My four-year-old nephew is highly imaginative, and when he was but a wee lad of three, he became the caretaker of a pack of panthers. Panthers are solitary creatures, so I’m not sure why these particular panthers have agreed to hang together. It must just be for my nephew’s sake. He is pretty awesome.
When my nephew chooses to educate me about his panthers, which he does with relative frequency, each informative statement begins with the words, “MY panthers…” For example, if I happen to mention that panthers live in rainforests, my nephew will say, “MY panthers live in castles at the South Pole,” or, “MY panthers live under the ocean. But only sometimes.” His panthers also fly and eat Rice Krispies.
When creating the dragons of Aret, I seem to have channeled the audacity of a very small child. This is one of the nice things about writing within the fantasy genre, as opposed to sci-fi. You can kinda do whatever the hell you want, and the only explanation needed is: “Because I said so.” “Why do my dragons have human-like hands? Because I said so. Why do my dragons occasionally sit in gigantic chairs? Because I said so.” It’s like a writer’s version of beleaguered parenting.
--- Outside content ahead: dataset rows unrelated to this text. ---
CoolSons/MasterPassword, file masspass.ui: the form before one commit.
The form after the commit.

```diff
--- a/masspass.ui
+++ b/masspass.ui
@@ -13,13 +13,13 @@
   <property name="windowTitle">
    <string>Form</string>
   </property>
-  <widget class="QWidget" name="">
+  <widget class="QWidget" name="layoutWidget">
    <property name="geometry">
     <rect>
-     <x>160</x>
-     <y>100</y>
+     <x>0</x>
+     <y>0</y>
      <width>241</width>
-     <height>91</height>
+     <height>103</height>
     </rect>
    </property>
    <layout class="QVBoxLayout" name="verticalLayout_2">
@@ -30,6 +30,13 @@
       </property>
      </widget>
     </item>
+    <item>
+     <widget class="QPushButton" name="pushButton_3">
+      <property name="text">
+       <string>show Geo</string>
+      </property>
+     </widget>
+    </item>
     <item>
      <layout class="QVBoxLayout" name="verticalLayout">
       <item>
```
All of that being said, MY dragons not only have human-like hands (albeit clawed and scaly), but they also have complex systems of government, language, and familial structure, no points of physical weakness, and lifespans that extend for hundreds, if not thousands, of years.
In the Aretian dialect, my dragons are called Teravalta. The Matriarchs are Valtamani, and the Patriarchs – Valtaduri. Our protagonist, the Red Matriarch, is the Valtamani Skara, and her mate, the Black Patriarch, or Valtaduri Noro, is known by Aretian humans as the Norofatela, meaning “Black Death.”
My dragons are divided into eight castes: Red (Skara), Black (Noro), Blue (Aza), Gold (Arua), Green (Emyr), White (Braza), Indigo (Mora), and Silver (Agno). The Silver and Gold castes are extinct – casualties of an ongoing war – and constant conflict, driven by contrasting views of humans, plagues the other six. For while some castes wish to live peacefully among humans, others see them as an inferior species, valuable only as food.
I’d like to say more about my dragons, but I’m approaching spoiler territory. Suffice it to say that they are supremely badass, though some use their badassery for good and others for not-so-good, particularly if one happens to be human. I will say one more thing – my dragons can travel to Earth and assume human forms. That part is key to the story. And if you’re wondering why or how that happens, well…I’m sure you can imagine what my answer would be.